Teachers can easily save videos and add notes for future viewing, and even schedule personal reminders to come back to them. Searching for videos and resources on this interactive platform is streamlined. However, results may not always offer practical videos that could be used immediately.Continue reading Show less
The Teaching Channel is a video resource focused on educational best practices in an interactive environment. Through the site, educators can watch videos of teachers working in their classrooms as a way to learn approaches and provide feedback to peers in their profession. The site's platform also gives teachers a space to share lesson ideas and strategies across a fairly broad range of subjects and grade levels. New videos are added periodically, helping the overall collection grow.
Additionally, the site's new Teaching Channel Plus platform (subscription-based) functions as a private space for professional development (PD) among a smaller, closed network of teachers. It's essentially a more personalized version of the site's public video-PD model, geared toward individual schools or even departments within a school. This platform can be used for observation, coaching, mentoring, or professional learning network (PLN) groups. Videos can be shared within private teams, creating a safe and supportive place for mentors and coaches to work with new teachers, but also support collaborative groups of veteran teachers looking to learn from one another.

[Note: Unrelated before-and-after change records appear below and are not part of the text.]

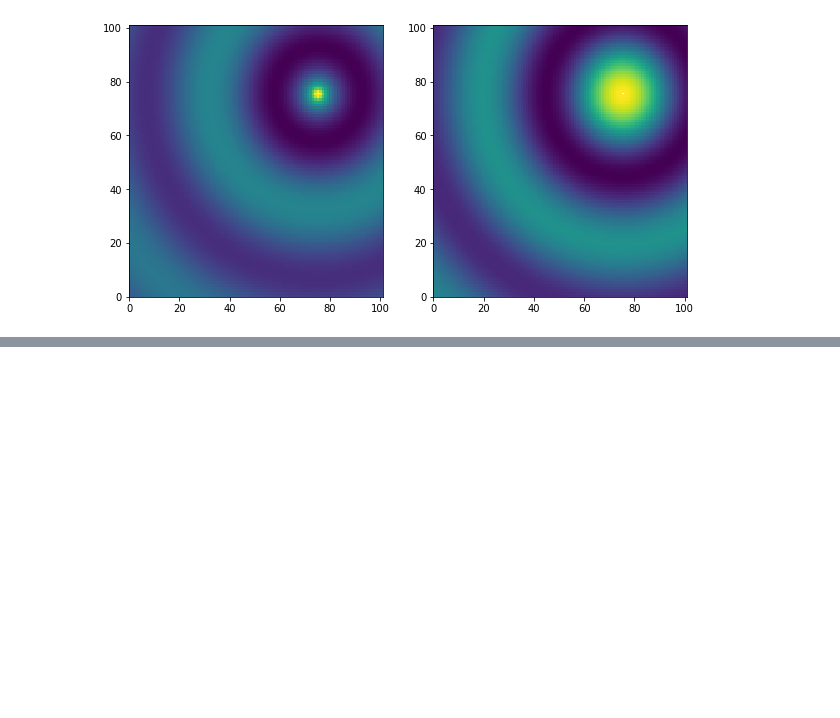
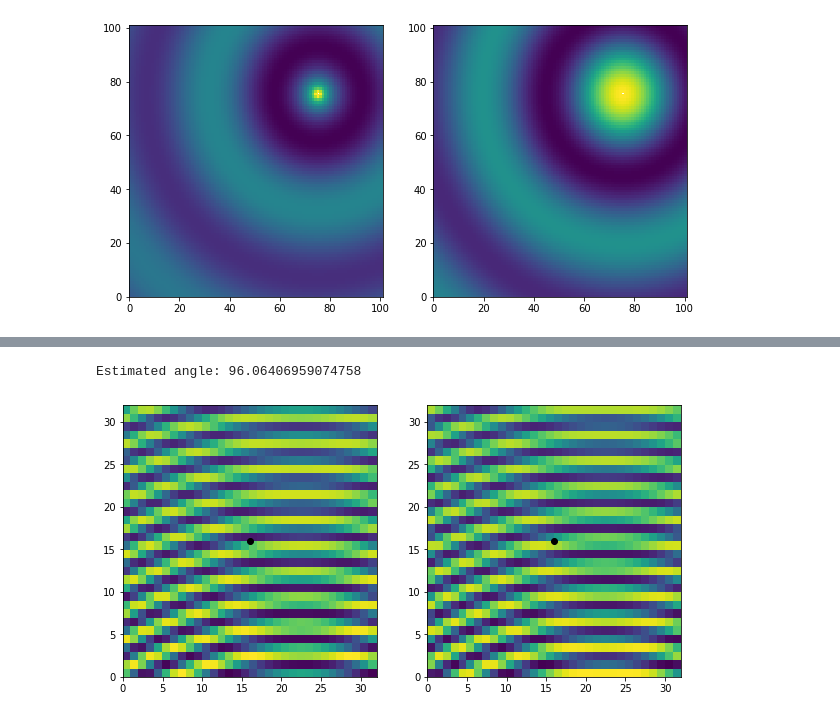
Before and after one commit to IgorBaratta/wave-direction, a Jupyter notebook: notebooks/generate_data.ipynb, the cells around one changed output, grey strips where cells are left out. Cells and saved outputs as stored; diff of their text form; code cells hidden in the pictures; blank space fills up the shorter version.

```diff
--- a/notebooks/generate_data.ipynb
+++ b/notebooks/generate_data.ipynb
@@ -49,0 +79,21 @@ ax[1].pcolor(field.imag)
+# %%
+import math
+# Number of samples:
+training_size = 5000
+test_size = 200
+
+train_input, train_label = generate_data(training_size, N)
+train_label = train_label/ 360
+test_input, test_label = generate_data(test_size, N)
+test_label = test_label/ 360
+
+fig, ax = plt.subplots(1,2, figsize=(10, 5))
+ax[0].pcolor(train_input[0,:,:,0])
+ax[0].plot(N/2, N/2, 'ko')
+ax[1].pcolor(train_input[0,:,:,1])
+ax[1].plot(N/2, N/2, 'ko')
+
+print("Estimated angle:",  train_label[0]*360)
+# %% [output]
+Estimated angle: 96.06406959074758
+[figure, added]
```
Also changed, not shown: parts of 9 cells of this notebook.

The Teaching Channel's website is a great resource for teachers who are looking to grow in their practice. The site is particularly helpful to teachers who are looking for examples of quality teaching on current topics in education. As it can be challenging to get away from one's own students and classroom, the site can help educators observe other teachers outside of the normal school day. In addition, videos can be added to My Resources with scheduled reminders to view them at a later date.
Videos and blog posts cover a wide range of topics, including differentiation, Common Core State Standards (CCSS), and engagement -- and they often include valuable resources such as lesson plans and handouts. Because the videos come from a variety of sources, quality and usefulness may vary. However, usefulness also depends on the topic, and teachers should generally be able to take away ideas that can be molded into their own classroom. All of the videos can serve as good discussion starters and challenge educators to look for ways to incorporate ideas into their own teaching.